A pension scheme trustee has been suspended by The Pensions Regulator (TPR) after detectives launched a fraud investigation.
Gordon Craig is the subject of an investigation by Titan, the north west regional organised crime unit, in connection with his role as a trustee of Optimum Retirement Benefits Plan and other pension schemes.
TPR’s Determinations Panel decided that it is “overwhelmingly in the interests of scheme members and for the protection of scheme assets” for Craig to be suspended from acting as a trustee on any scheme while the police investigation continues.
It also decided that Dalriada should be appointed as an independent trustee to Optimum Retirement Benefits Plan to act in place of Craig and the other trustees to the scheme. This will protect other pension holders by preventing them from transferring their funds into the scheme.
From 2015, a total of £13.4m was transferred to Optimum Retirement Benefits Plan from the pension schemes of 288 people. In some cases members were cold called to persuade them to transfer their pensions.
After members transferred their pensions to the scheme, they received loans from companies linked to Craig. This was for as much as 75 percent of their funds and is a type of fraud known as pension liberation. Introducers were also paid tens of thousands of pounds in fees.
The remaining funds not paid out as loans to members were then invested in high-risk, illiquid investments including gem-mining and olive oil processing. Craig, an insolvency practitioner, paid himself nearly £500,000 from scheme funds in just 12 months.

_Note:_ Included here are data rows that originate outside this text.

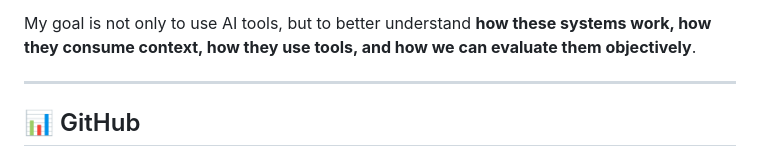
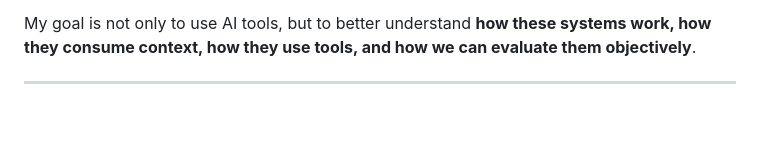
Before and after one commit to devjaime/devjaime, a Markdown page: README.md, the part around one of its changes. Rendered like a GitHub page; blank space fills up the shorter version.

Commit message:
Remove GitHub stats from README
Removed GitHub stats and top languages section from README.

```diff
--- a/README.md
+++ b/README.md
@@ -156,5 +156,4 @@ My goal is not only to use AI tools, but to better understand **how these system
 
 ---
 
-## 📊 GitHub
 
```
Also changed, not shown: other parts of README.md (+0 -3 lines).
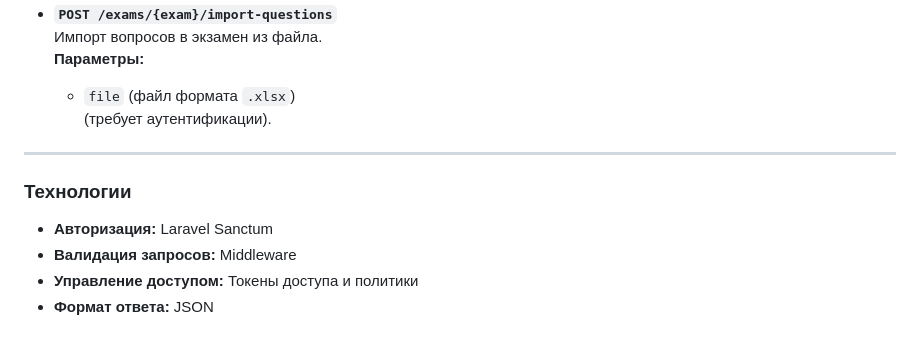
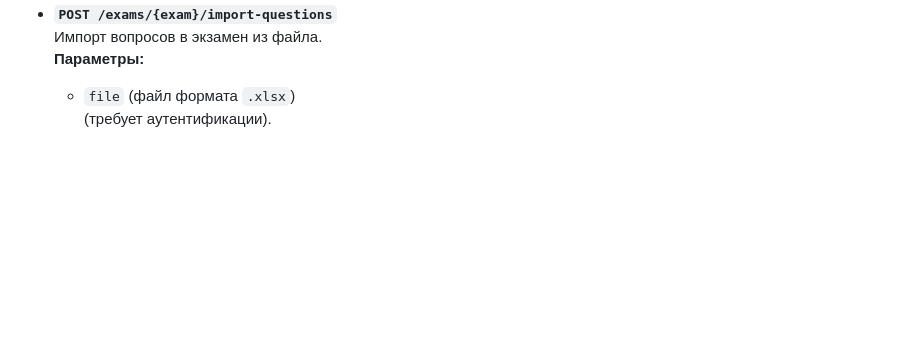
Before and after one commit to dibrovnik/exam-preparation, a Markdown page: README.md, the part around the change. Rendered like a GitHub page; blank space fills up the shorter version.

```diff
--- a/README.md
+++ b/README.md
@@ -146,11 +146,3 @@
   **Параметры:**
   - `file` (файл формата `.xlsx`)
   (требует аутентификации).
-
----
-
-### Технологии
-- **Авторизация:** Laravel Sanctum
-- **Валидация запросов:** Middleware
-- **Управление доступом:** Токены доступа и политики
-- **Формат ответа:** JSON
```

The Determinations Panel noted that a number of people involved in the setting up or running of Optimum and linked schemes had been convicted of dishonesty offences. Martin Dowd and Robert Winstanley had been jailed for money laundering while a Richard Jones was convicted of the same crime and given a suspended prison sentence.
The panel was also concerned that the Optimum trustees had breached their duties by keeping poor records and having limited knowledge of how the pension scheme should have operated.
In its determination notice on the appointment of an independent trustee to the scheme, the panel said: “The permission of activity that appears to be pensions liberation strongly suggests that Craig, if he has the knowledge and skill of a pensions trustee, is not exercising it properly.
“Similarly, the highly illiquid and high-risk investments, several of which appear to have failed, is consistent only with Craig not having or exercising the necessary knowledge and skill.”
Optimum Financial Solutions, the sponsoring employer of Optimum Retirement Benefits Plan, was wound up in the public interest by the High Court in February following an Insolvency Service investigation.